What's needed is the listing below, repeated word for word with no pictures.

──────────────────────────────

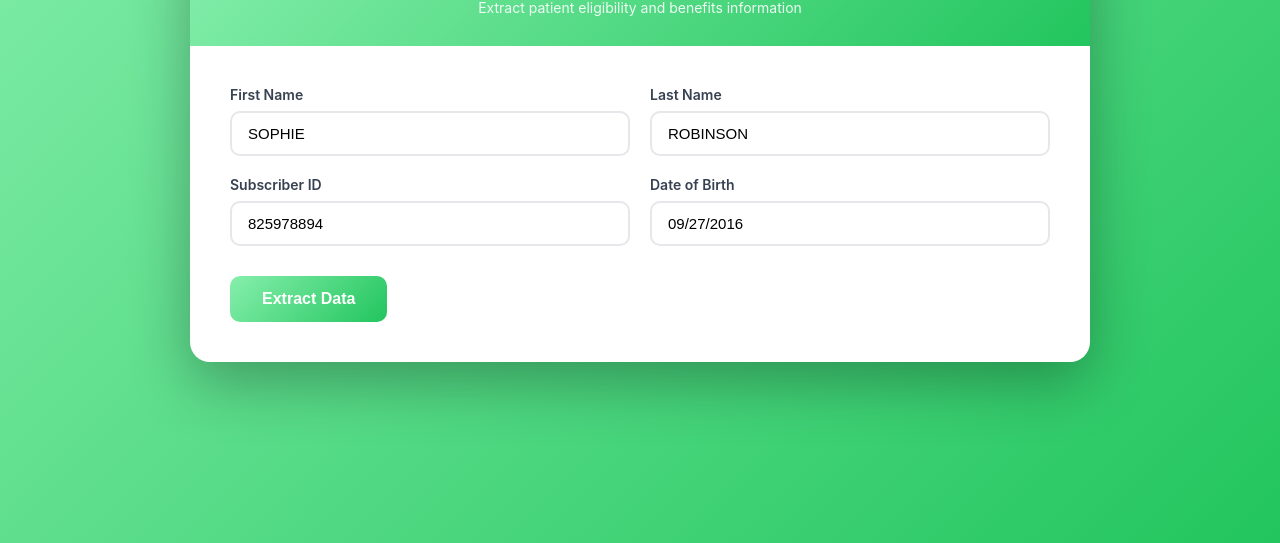
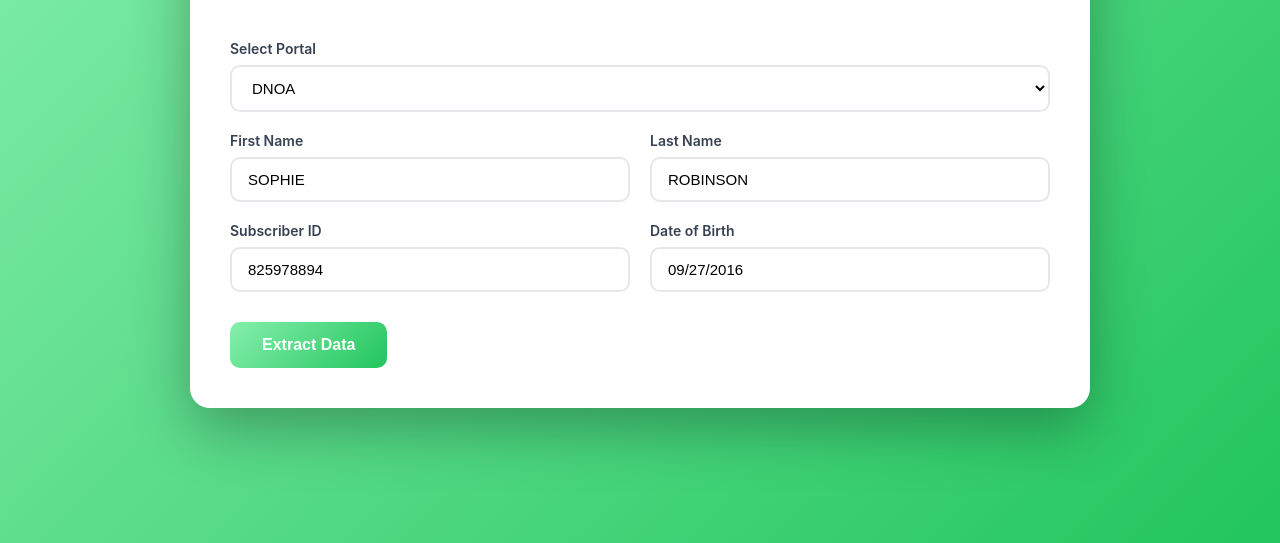
Before and after one commit to fred1433/dnoa-portal-web, a website: page public/index.html in a window 1280 px wide. Shown: the part 257-800 px from the top of the page. Drawn offline with Linux system fonts and the light colour scheme.

Commit message:
🚀 Add DentaQuest portal support to web interface

```diff
--- a/public/index.html
+++ b/public/index.html
@@ -82,10 +82,20 @@
             transition: all 0.3s;
         }
 
-        input:focus {
+        input:focus, select:focus {
             outline: none;
             border-color: #22c55e;
             box-shadow: 0 0 0 3px rgba(34, 197, 94, 0.1);
+        }
+
+        select {
+            padding: 12px 16px;
+            border: 2px solid #e5e7eb;
+            border-radius: 10px;
+            font-size: 15px;
+            transition: all 0.3s;
+            background: white;
+            cursor: pointer;
         }
 
         .btn {
@@ -278,13 +288,21 @@
 <body>
     <div class="container">
         <div class="header">
-            <h1>🦷 DNOA Portal Data Extractor</h1>
-            <p>Extract patient eligibility and benefits information</p>
+            <h1>🦷 Dental Portal Data Extractor</h1>
+            <p>Extract patient eligibility and benefits information from DNOA & DentaQuest</p>
         </div>
 
         <div class="content">
             <form id="extractForm">
                 <div class="form-grid">
+                    <div class="form-group full-width">
+                        <label for="portal">Select Portal</label>
+                        <select id="portal" name="portal" required>
+                            <option value="DNOA">DNOA</option>
+                            <option value="DentaQuest">DentaQuest</option>
+                        </select>
+                    </div>
+
                     <div class="form-group">
                         <label for="firstName">First Name</label>
                         <input type="text" id="firstName" name="firstName" required placeholder="SOPHIE">
```
Also changed, not shown: server.js (+10 -3 lines).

──────────────────────────────

*Answer to the exercise*:
Before and after one commit to fred1433/dnoa-portal-web, a website: page public/index.html in a window 1280 px wide. Shown: the part 257-800 px from the top of the page. Drawn offline with Linux system fonts and the light colour scheme.

Commit message:
🚀 Add DentaQuest portal support to web interface

```diff
--- a/public/index.html
+++ b/public/index.html
@@ -82,10 +82,20 @@
             transition: all 0.3s;
         }
 
-        input:focus {
+        input:focus, select:focus {
             outline: none;
             border-color: #22c55e;
             box-shadow: 0 0 0 3px rgba(34, 197, 94, 0.1);
+        }
+
+        select {
+            padding: 12px 16px;
+            border: 2px solid #e5e7eb;
+            border-radius: 10px;
+            font-size: 15px;
+            transition: all 0.3s;
+            background: white;
+            cursor: pointer;
         }
 
         .btn {
@@ -278,13 +288,21 @@
 <body>
     <div class="container">
         <div class="header">
-            <h1>🦷 DNOA Portal Data Extractor</h1>
-            <p>Extract patient eligibility and benefits information</p>
+            <h1>🦷 Dental Portal Data Extractor</h1>
+            <p>Extract patient eligibility and benefits information from DNOA & DentaQuest</p>
         </div>
 
         <div class="content">
             <form id="extractForm">
                 <div class="form-grid">
+                    <div class="form-group full-width">
+                        <label for="portal">Select Portal</label>
+                        <select id="portal" name="portal" required>
+                            <option value="DNOA">DNOA</option>
+                            <option value="DentaQuest">DentaQuest</option>
+                        </select>
+                    </div>
+
                     <div class="form-group">
                         <label for="firstName">First Name</label>
                         <input type="text" id="firstName" name="firstName" required placeholder="SOPHIE">
```
Also changed, not shown: server.js (+10 -3 lines).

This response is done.